What is impaction?
teeth that fail to erupt into normal position but remain fully or partially embedded and covered by jawbone or gum tissue.

Post-extraction problems:
Bleeding and oozing: unavoidable, can be eased with tea bag as tannic acid contained in tea can help reduce the bleeding.
Dry socket (alveolar osteitis).
Swelling.
Nerve injury.

In the U.K., the National Institute for Health and Clinical Excellence (an authority which appraises the cost-effectiveness of treatments for the National Health Service) has recommended that impacted wisdom teeth that are free from disease should not be operated on. Conversely, in the U.S., the American Association of Oral and Maxillofacial Surgeons (the professional organization representing oral and maxillofacial surgeons in the United States) recommends that all wisdom teeth should be removed at an early age as a prophylactic measure. This would suggest that recommendations regarding the removal of third molars vary widely from country to country, depending on the stakeholders involved. In the United States, oral and maxillofacial surgeons have a significant monetary incentive to extract wisdom teeth.

Jay W. Friedman is a retired general dentist and a consultant and writer living in Los Angeles. Jay advocated the avoidance of prophylactic extraction of third molars. The Prophylactic Extraction of Third Molars: A Public Health Hazard. Am J Public Health. 2007 September; 97(9): 1554–1559.

Concerns:
When a lower third molar is removed, usually the opposing upper third molar is also removed. If we extract our lower wisdom tooth, we may have to extract our upper one.
Risk of paresthesia of the lips and tongue. “Symptoms include frequent drooling, biting of the lip or the inside of the cheek or the side of the tongue, and paralytic disfigurement or drooping of the lip. The sense of taste, the facility of speech, and the sensory pleasure of kissing are diminished.”
Intake of antibiotics, check of patient is consuming other medicine.

The risk of paresthesia is not the same for all extractions. It is highest for the mesioangular impaction, in which the tooth is positioned at a 30–45° angle toward or actually against the distal, or back, surface of the second molar.

Figure of a mesioangular impaction:
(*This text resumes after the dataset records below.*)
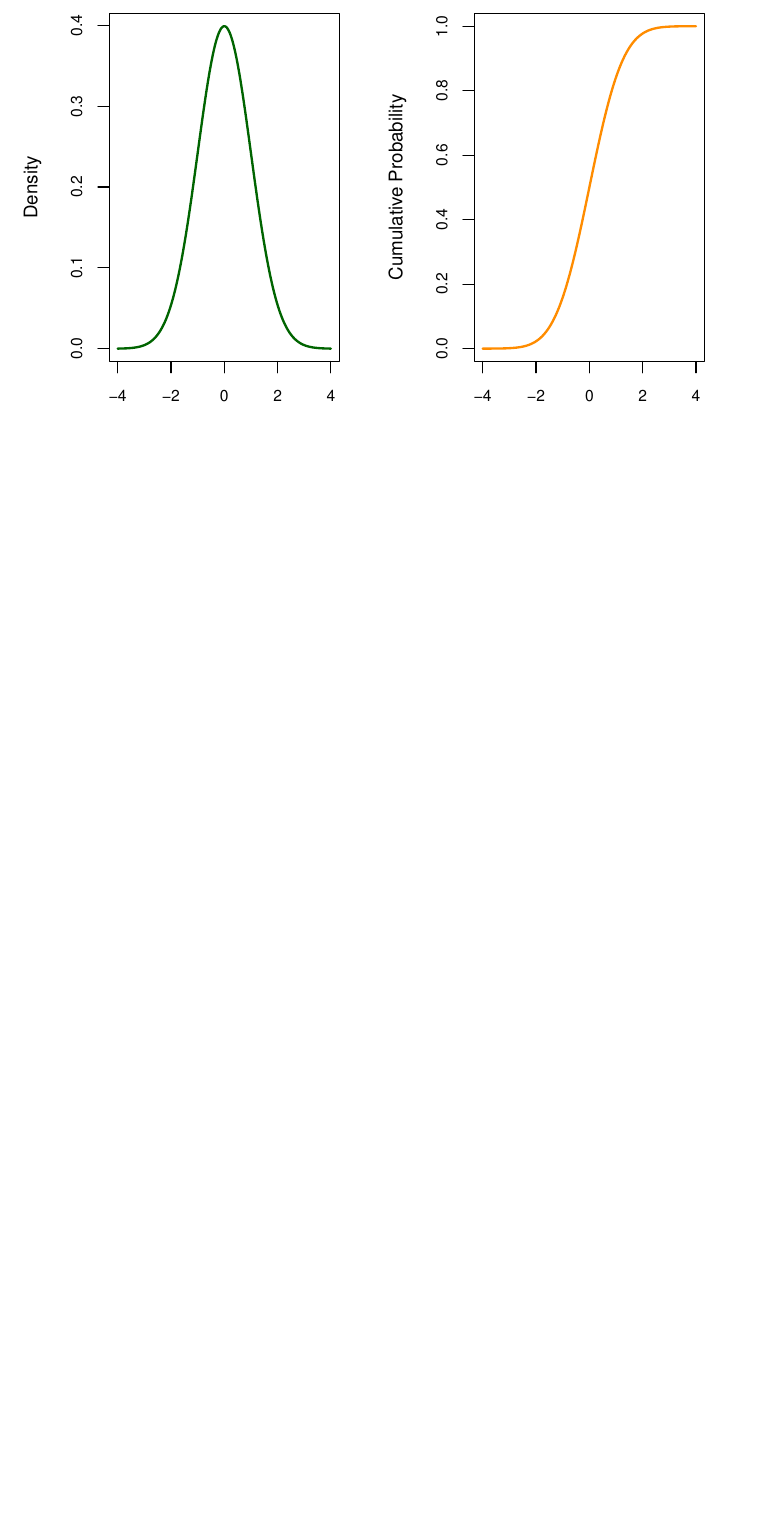
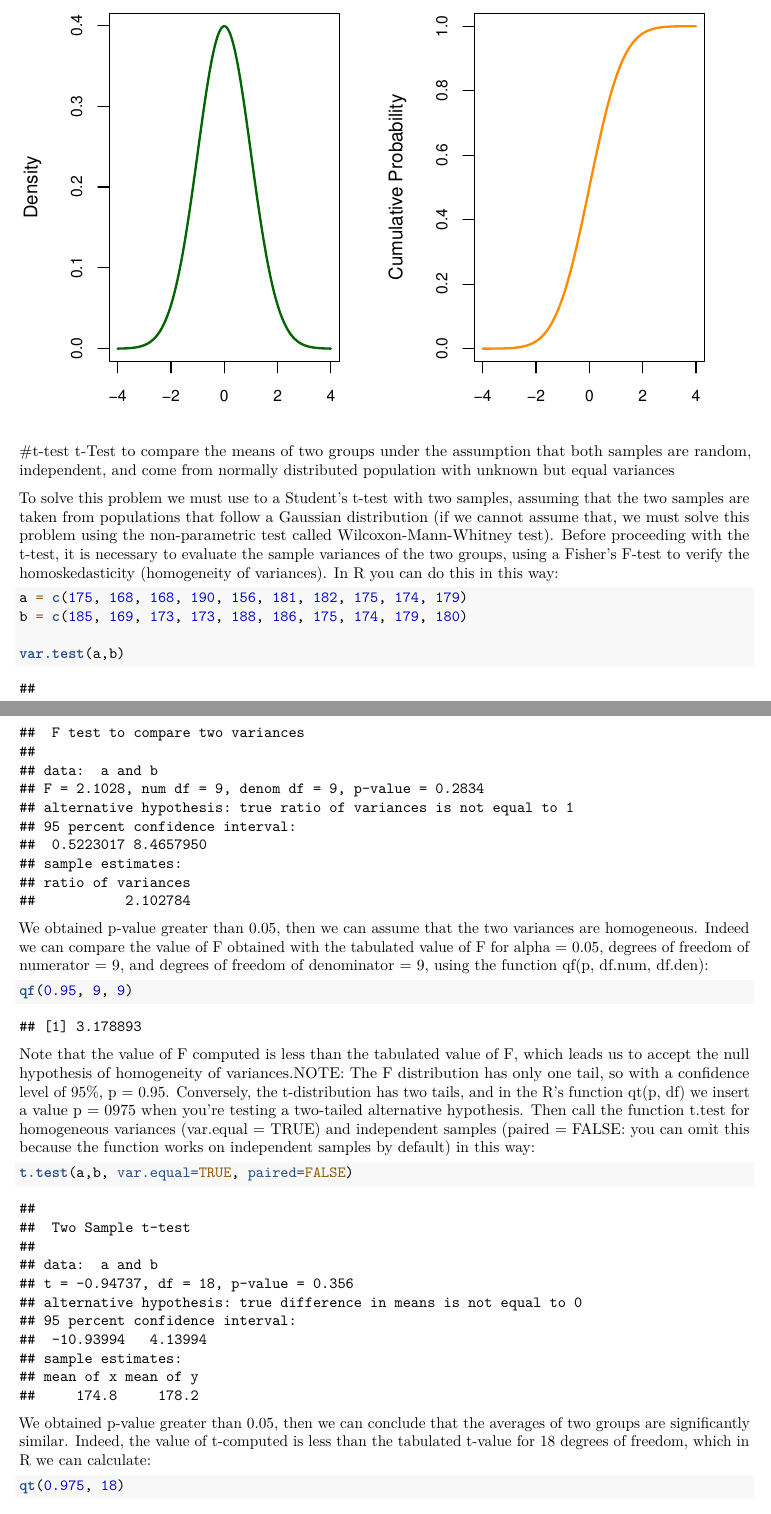
Before and after one commit to kanead/R-Course-UCC, an R Markdown document (Statistics Teaching.Rmd): part of page 45 of 45 before the commit and two parts of pages 48 and 49 of 49 after it, the two joined at a grey line, cut so that both start at the same text, the shorter picture padded with empty space. Rendered offline with R 4.5, knitr and Pandoc, then LaTeX, with nearby package versions; code that draws random numbers runs with fixed seeds of ours; some code elsewhere in the file could not run offline.

````diff
--- a/Statistics Teaching.Rmd
+++ b/Statistics Teaching.Rmd
@@ -1591,4 +1626,44 @@
 #hist(randomdeviates, main="Random draws from Std Normal", cex.axis=.8, xlim=c(-4,4))
 ```
 
-
+#t-test
+t-Test to compare the means of two groups under the assumption that both samples are random, independent,
+and come from normally distributed population with unknown but equal variances
+
+To solve this problem we must use to a Student's t-test with two samples, assuming that the two samples are
+taken from populations that follow a Gaussian distribution (if we cannot assume that, we must solve this problem
+using the non-parametric test called Wilcoxon-Mann-Whitney test). Before proceeding with the t-test, it is
+necessary to evaluate the sample variances of the two groups, using a Fisher's F-test to verify the
+homoskedasticity (homogeneity of variances). In R you can do this in this way:
+
+```{r}
+a = c(175, 168, 168, 190, 156, 181, 182, 175, 174, 179)
+b = c(185, 169, 173, 173, 188, 186, 175, 174, 179, 180)
+
+var.test(a,b)
+```
+
+We obtained p-value greater than 0.05, then we can assume that the two variances are homogeneous.
+Indeed we can compare the value of F obtained with the tabulated value of F for alpha = 0.05, degrees of freedom of numerator = 9,
+and degrees of freedom of denominator = 9, using the function qf(p, df.num, df.den):
+
+
+```{r}
+qf(0.95, 9, 9)
+```
+
+Note that the value of F computed is less than the tabulated value of F, which leads us to accept the null hypothesis of
+homogeneity of variances.NOTE: The F distribution has only one tail, so with a confidence level of 95%, p = 0.95.
+Conversely, the t-distribution has two tails, and in the R's function qt(p, df) we insert a value p = 0975 when you're testing
+a two-tailed alternative hypothesis. Then call the function t.test for homogeneous variances (var.equal = TRUE) and
+independent samples (paired = FALSE: you can omit this because the function works on independent samples by default) in this way:
+
+```{r}
+t.test(a,b, var.equal=TRUE, paired=FALSE)
+```
+
+We obtained p-value greater than 0.05, then we can conclude that the averages of two groups are significantly similar.
+Indeed, the value of t-computed is less than the tabulated t-value for 18 degrees of freedom, which in R we can calculate:
+
+```{r}
+qt(0.975, 18)
````
Also changed, not shown: Statistics_Teaching.pdf, Statistics Teaching.Rmd (38 more changed lines).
The risk of permanent paresthesia following extraction of a mesioangular impaction is as high as 6.8%, much higher than for other types of unerupted or impacted teeth. More than 95% of these teeth will never cause any problem.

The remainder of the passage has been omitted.